### WHAT YOU HAVE TO DO
A line qualifies if it holds the string "trivia". Copy every qualifying line from the records.

### MATERIAL FOR THIS TASK

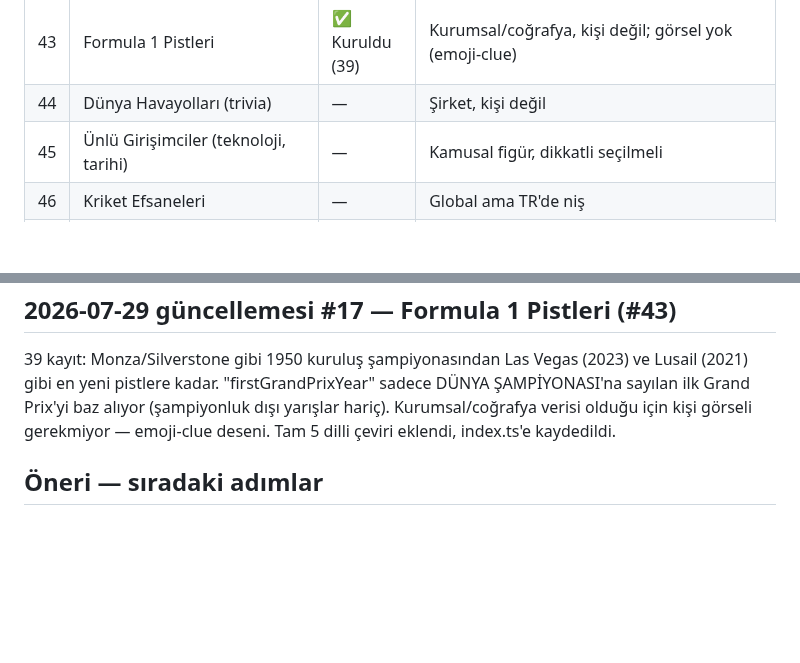
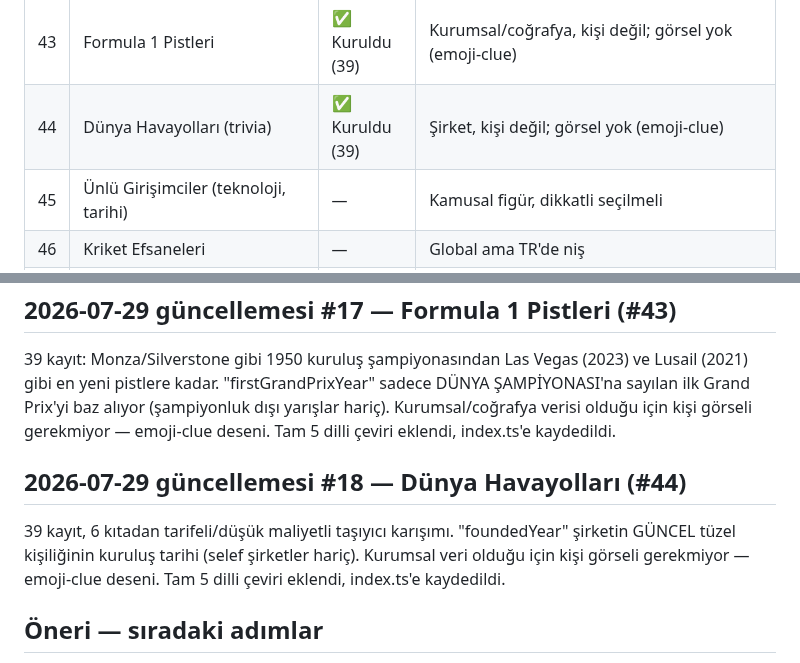
Before and after one commit to Eren-Ozcan/dleverse, a Markdown page: docs/ip-candidates.md, 2 parts joined by grey strips. Rendered like a GitHub page; blank space fills up the shorter version.

Commit message:
docs: mark Dünya Havayolları as built in tracker

```diff
--- a/docs/ip-candidates.md
+++ b/docs/ip-candidates.md
@@ -80,7 +80,7 @@ veri, güncel transfer/takipçi sayısı gibi çabuk eskiyen veri değil).
 | 41 | Dünya Para Birimleri (trivia) | ✅ Kuruldu (40) | Kişi değil, ekonomi trivia; görsel yok (emoji-clue) |
 | 42 | Ünlü Gazeteciler/Foto Muhabirleri | ✅ Kuruldu (40) | Kamusal figür; tarihi olay bazlı, tarafsız biyografik bilgi |
 | 43 | Formula 1 Pistleri | ✅ Kuruldu (39) | Kurumsal/coğrafya, kişi değil; görsel yok (emoji-clue) |
-| 44 | Dünya Havayolları (trivia) | — | Şirket, kişi değil |
+| 44 | Dünya Havayolları (trivia) | ✅ Kuruldu (39) | Şirket, kişi değil; görsel yok (emoji-clue) |
 | 45 | Ünlü Girişimciler (teknoloji, tarihi) | — | Kamusal figür, dikkatli seçilmeli |
 | 46 | Kriket Efsaneleri | — | Global ama TR'de niş |
 | 47 | Rugby Efsaneleri | — | Global ama TR'de niş |
@@ -442,6 +442,13 @@ sadece DÜNYA ŞAMPİYONASI'na sayılan ilk Grand Prix'yi baz alıyor
 kişi görseli gerekmiyor — emoji-clue deseni. Tam 5 dilli çeviri eklendi,
 index.ts'e kaydedildi.
 
+## 2026-07-29 güncellemesi #18 — Dünya Havayolları (#44)
+
+39 kayıt, 6 kıtadan tarifeli/düşük maliyetli taşıyıcı karışımı.
+"foundedYear" şirketin GÜNCEL tüzel kişiliğinin kuruluş tarihi (selef
+şirketler hariç). Kurumsal veri olduğu için kişi görseli gerekmiyor —
+emoji-clue deseni. Tam 5 dilli çeviri eklendi, index.ts'e kaydedildi.
+
 ## Öneri — sıradaki adımlar
 
 - **11-50 arası düşük risk havuzu**nun geri kalanı (#14-17, #19-21, #23-26,
```
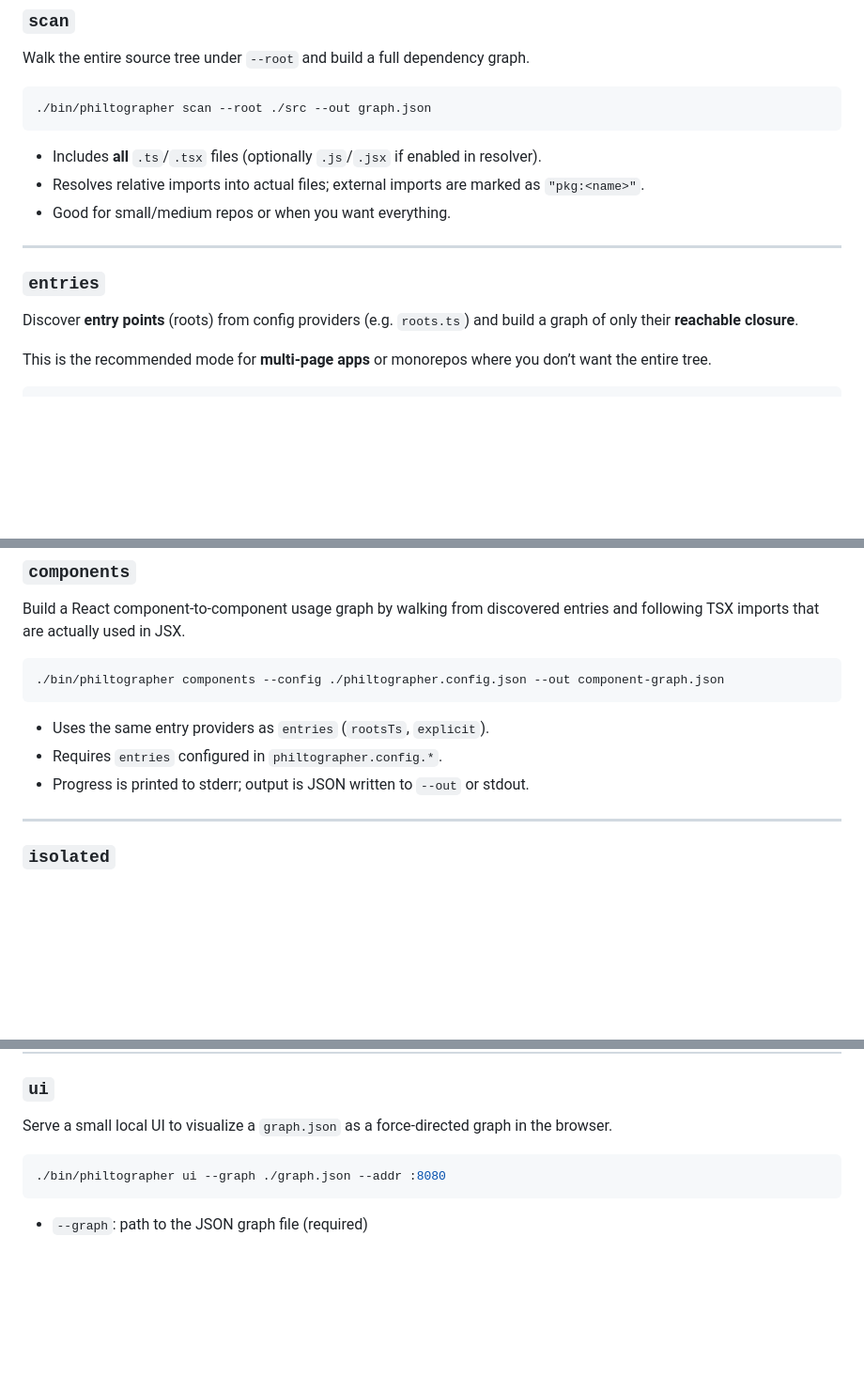
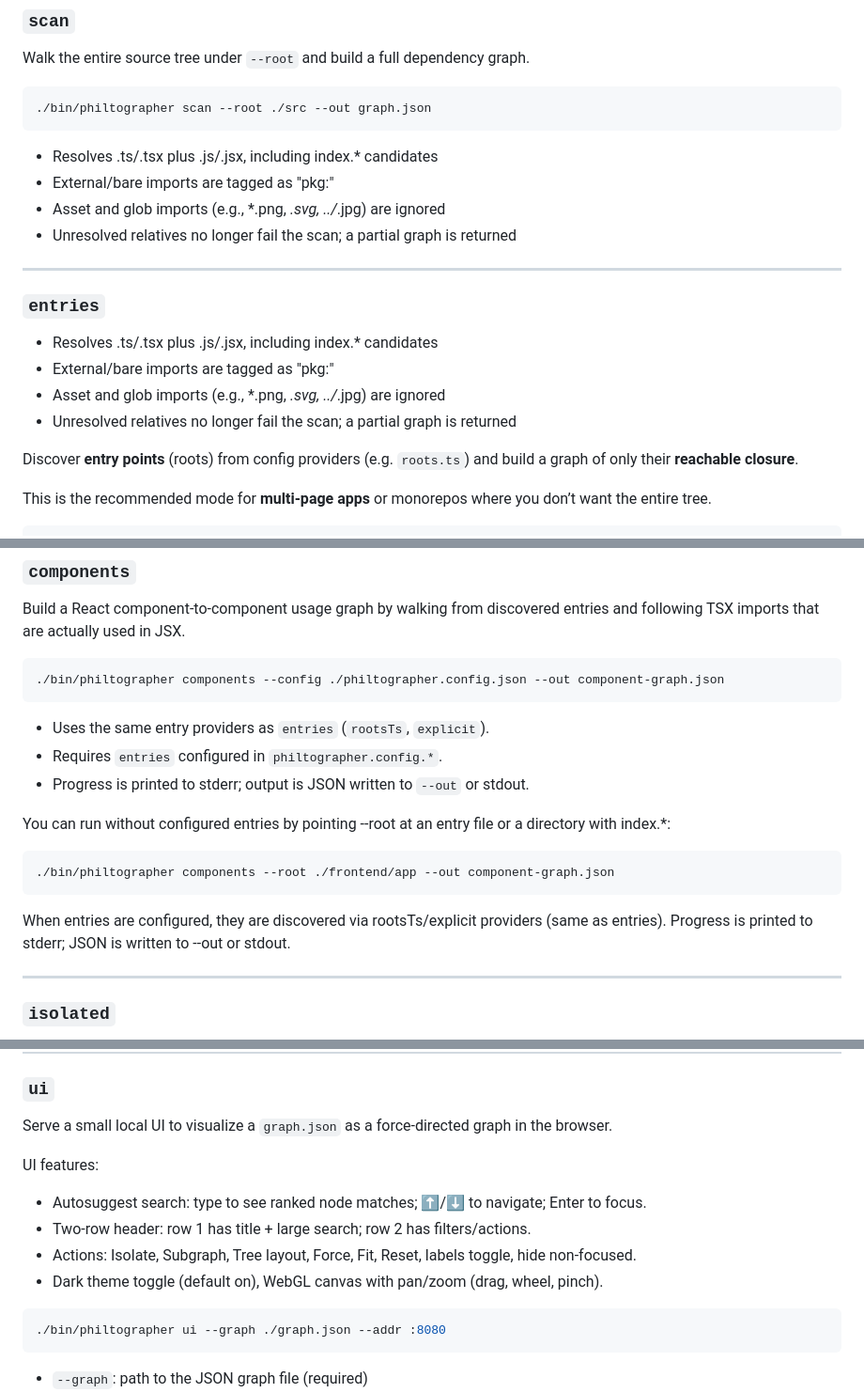
Before and after one commit to philjestin/philtographer, a Markdown page: README.md, 3 parts joined by grey strips. Shown at 94% size. Drawn GitHub-style; blank space fills up the shorter version.

Commit message:
Update readme with things from today

````diff
--- a/README.md
+++ b/README.md
@@ -49,13 +49,19 @@ Walk the entire source tree under `--root` and build a full dependency graph.
 ./bin/philtographer scan --root ./src --out graph.json
 ```
 
-- Includes **all** `.ts`/`.tsx` files (optionally `.js`/`.jsx` if enabled in resolver).
-- Resolves relative imports into actual files; external imports are marked as `"pkg:<name>"`.
-- Good for small/medium repos or when you want everything.
+- Resolves .ts/.tsx plus .js/.jsx, including index.* candidates
+- External/bare imports are tagged as "pkg:<name>"
+- Asset and glob imports (e.g., *.png, *.svg, ../*.jpg) are ignored
+- Unresolved relatives no longer fail the scan; a partial graph is returned
 
 ---
 
 ### `entries`
+
+- Resolves .ts/.tsx plus .js/.jsx, including index.* candidates
+- External/bare imports are tagged as "pkg:<name>"
+- Asset and glob imports (e.g., *.png, *.svg, ../*.jpg) are ignored
+- Unresolved relatives no longer fail the scan; a partial graph is returned
 
 Discover **entry points** (roots) from config providers (e.g. `roots.ts`) and build a graph of only their **reachable closure**.
 
@@ -110,6 +116,16 @@ Build a React component-to-component usage graph by walking from discovered entr
 - Requires `entries` configured in `philtographer.config.*`.
 - Progress is printed to stderr; output is JSON written to `--out` or stdout.
 
+
+You can run without configured entries by pointing --root at an entry file or a directory with index.*:
+
+```bash
+./bin/philtographer components --root ./frontend/app --out component-graph.json
+```
+
+When entries are configured, they are discovered via rootsTs/explicit providers (same as entries).
+Progress is printed to stderr; JSON is written to --out or stdout.
+
 ---
 
 ### `isolated`
@@ -128,6 +144,12 @@ Print nodes that have no inbound or outbound edges in a previously generated gra
 ### `ui`
 
 Serve a small local UI to visualize a `graph.json` as a force‑directed graph in the browser.
+
+UI features:
+- Autosuggest search: type to see ranked node matches; ⬆/⬇ to navigate; Enter to focus.
+- Two-row header: row 1 has title + large search; row 2 has filters/actions.
+- Actions: Isolate, Subgraph, Tree layout, Force, Fit, Reset, labels toggle, hide non‑focused.
+- Dark theme toggle (default on), WebGL canvas with pan/zoom (drag, wheel, pinch).
 
 ```bash
 ./bin/philtographer ui --graph ./graph.json --addr :8080
````
Also changed, not shown: other parts of README.md (+8 -0 lines).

### THE ANSWER
 | 41 | Dünya Para Birimleri (trivia) | ✅ Kuruldu (40) | Kişi değil, ekonomi trivia; görsel yok (emoji-clue) |
-| 44 | Dünya Havayolları (trivia) | — | Şirket, kişi değil |
+| 44 | Dünya Havayolları (trivia) | ✅ Kuruldu (39) | Şirket, kişi değil; görsel yok (emoji-clue) |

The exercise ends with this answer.